Happy Birthday St Christopher’s
Dr Adrian Treloar
St Christopher’s Hospice was founded in July 1967. Dame Cicely Saunders, began her work with the terminally ill in 1948 and the founding of St Christopher’s was a true milestone in the development of the modern hospice movement.
Within 20 years there were over 100 modern hospices in the UK and there are now over 263 inpatient units alongside home care services, day care services and hospital support services.
St Christopher’s founder was inspired by one of her patients whom she cared for as he died. In 1960, Dame Cicely cared for Antoni Michiewicz as he died. Through him and with him, she saw that the care she gave and the support that she could give was massively wider than the standard medical model. On 20th July 1960 she wrote ”Today, I saw that he was very ill indeed and I went to say that he need not try to swallow his pills but I did want him to go on with the injections. And I felt his pulse and held his hand. At which he held mine and said ‘Thank-you, doctor, and not just for your pills and medicines, but for your heart’.
Thank you doctor, and not just for your pills and
medicines, but for your heart
Antonio Michiewicz 1960
St Christopher’s pioneering example has shone through medicine over the last 50 years and helped generations of doctors to understand that the care we give has far greater meaning and resonance than its curative aspect. Even more importantly, Dame Cicely and St Christopher’s has led a hospice movement which has been resolutely opposed to euthanasia. Indeed, demonstrating that good care of the dying is both feasible and reliably deliverable has been a profound and strong argument against euthanasia. To cherish life while accepting death is totally different from euthanasia in all its forms. Just as St Christopher carried the Christ Child across the waters, so too must we carry the sick and dying in their final illnesses.

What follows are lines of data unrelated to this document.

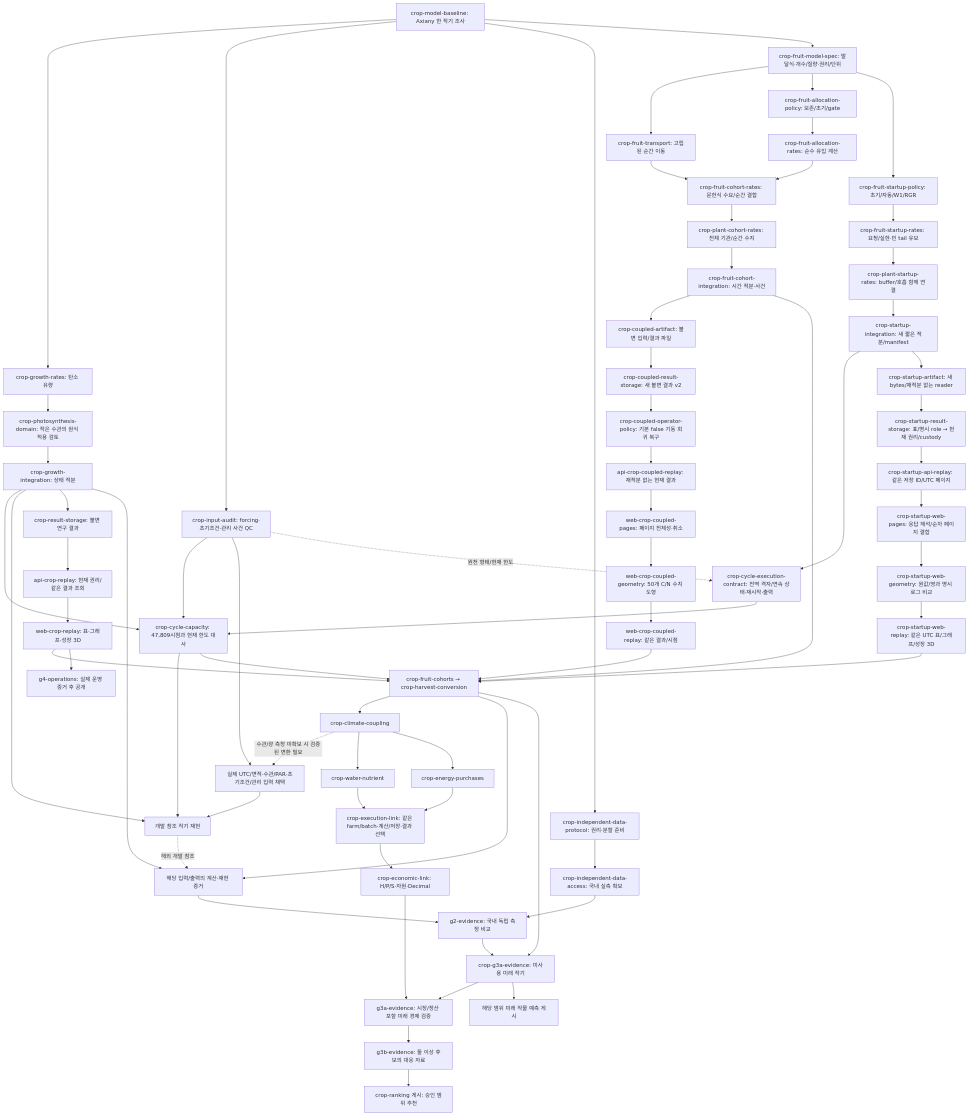
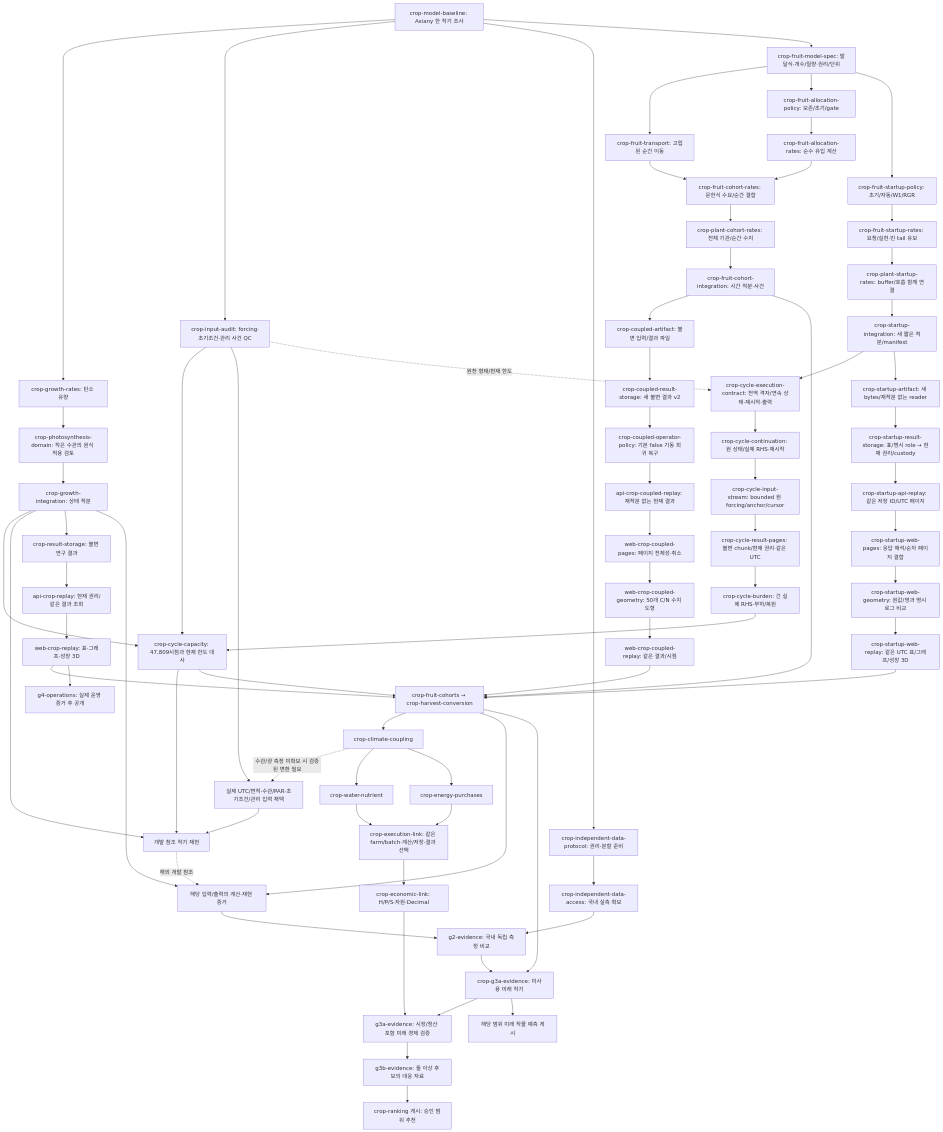
The first of 2 diagrams in tasks/plan.md (KIMSUNGHOON/OpenSmartFarmSim), drawn with Mermaid before and after one commit. The commit also changed other lines of this file and 8 other files, not shown here.

Commit message:
docs: accept cycle execution contract and plan state continuation

````diff
--- a/tasks/plan.md
+++ b/tasks/plan.md
@@ -100,71 +107,75 @@
 ```mermaid
 flowchart TD
   B["crop-model-baseline: Axiany 한 작기 조사"] --> R["crop-growth-rates: 탄소 유량"]
   B --> Q["crop-input-audit: forcing·초기조건·관리 사건 QC"]
   B --> AP["crop-independent-data-protocol: 권리·분할 준비"]
   AP --> A["crop-independent-data-access: 국내 실측 확보"]
   R --> D["crop-photosynthesis-domain: 작은 수관의 원식 적용 검토"]
   D --> I["crop-growth-integration: 상태 적분"]
   Q --> CAP["crop-cycle-capacity: 47,809시점과 현재 한도 대사"]
   I --> CAP
   CAP --> X["개발 참조 작기 재현"]
   Q --> AQ["실제 UTC/면적·수관/PAR·초기조건/관리 입력 채택"]
   AQ --> X
   I --> X
   I --> S["crop-result-storage: 불변 연구 결과"]
   S --> API["api-crop-replay: 현재 권리/같은 결과 조회"]
   API --> V["web-crop-replay: 표·그래프·성장 3D"]
   B --> FM["crop-fruit-model-spec: 발달식·개수/질량·권리/단위"]
   FM --> FT["crop-fruit-transport: 고립된 순간 이동"]
   FM --> FP["crop-fruit-allocation-policy: 보존/초기/gate"]
   FT --> CR["crop-fruit-cohort-rates: 문헌식 수요/순간 결합"]
   FP --> FA["crop-fruit-allocation-rates: 순수 유입 계산"]
   FA --> CR
   CR --> PC["crop-plant-cohort-rates: 전체 기관/순간 수지"]
   PC --> CI["crop-fruit-cohort-integration: 시간 적분·사건"]
   CI --> AF["crop-coupled-artifact: 불변 입력/결과 파일"]
   AF --> CS["crop-coupled-result-storage: 새 불변 결과 v2"]
   CS --> CP["crop-coupled-operator-policy: 기본 false 기동 회귀 복구"]
   CP --> CA["api-crop-coupled-replay: 재적분 없는 현재 결과"]
   CA --> WP["web-crop-coupled-pages: 페이지 전체성·취소"]
   WP --> WG["web-crop-coupled-geometry: 50개 C/N 수치 도형"]
   WG --> CV["web-crop-coupled-replay: 같은 결과/시점"]
   FM --> ST["crop-fruit-startup-policy: 초기/자동/W1/RGR"]
   ST --> SA["crop-fruit-startup-rates: 요청/실현·빈 tail 유보"]
   SA --> SC["crop-plant-startup-rates: buffer/호흡 함께 연결"]
   SC --> SI["crop-startup-integration: 새 짧은 적분/manifest"]
   SI --> CC["crop-cycle-execution-contract: 전역 격자/연속 상태·재시작·출력"]
   Q -. 원천 형태/현재 한도 .-> CC
-  CC --> CAP
+  CC --> CONT["crop-cycle-continuation: 원 상태/실제 RHS·재시작"]
+  CONT --> STREAM["crop-cycle-input-stream: bounded 원 forcing/anchor/cursor"]
+  STREAM --> PAGES["crop-cycle-result-pages: 불변 chunk/현재 권리·같은 UTC"]
+  PAGES --> BURDEN["crop-cycle-burden: 긴 실제 RHS·부하/복원"]
+  BURDEN --> CAP
   SI --> SF["crop-startup-artifact: 새 bytes/재적분 없는 reader"]
   SF --> SS["crop-startup-result-storage: 표/명시 role → 현재 권리/custody"]
   SS --> SP["crop-startup-api-replay: 같은 저장 ID/UTC 페이지"]
   SP --> SD["crop-startup-web-pages: 응답 해석/순차 페이지 결합"]
   SD --> SG["crop-startup-web-geometry: 원값/영과 명시 로그 비교"]
   SG --> SL["crop-startup-web-replay: 같은 UTC 표/그래프/성장 3D"]
   CI --> F["crop-fruit-cohorts → crop-harvest-conversion"]
   SL --> F
   CAP --> F
   V --> F
   CV --> F
   F --> C["crop-climate-coupling"]
   C -. 수관/광 측정 미확보 시 검증된 변환 필요 .-> AQ
   C --> W["crop-water-nutrient"]
   C --> E["crop-energy-purchases"]
   W --> L["crop-execution-link: 같은 farm/batch·계산/저장·결과 선택"]
   E --> L
   L --> M["crop-economic-link: H/P/S·자원·Decimal"]
   A --> G2["g2-evidence: 국내 독립 측정 비교"]
   I --> CALC["해당 입력/출력의 계산·재현 증거"]
   F --> CALC
   X -. 해외 개발 참조 .-> CALC
   CALC --> G2
   G2 --> G3A["crop-g3a-evidence: 미사용 미래 작기"]
   F --> G3A
   M --> EC["g3a-evidence: 시장/정산 포함 미래 경제 검증"]
   G3A --> EC
   G3A --> P["해당 범위 미래 작물 예측 게시"]
   EC --> PAIR["g3b-evidence: 둘 이상 후보의 대응 자료"]
   PAIR --> REC["crop-ranking 게시: 승인 범위 추천"]
   V --> PUB["g4-operations: 실제 운영 증거 후 공개"]
 ```
````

Therefore, we hope, pray and urge that St Christopher’s will flourish for many more years, and that the modern hospice movement will strongly maintain the opposition to euthanasia which was such a central part of Dame Cicely’s belief and practice.
Ad multos annos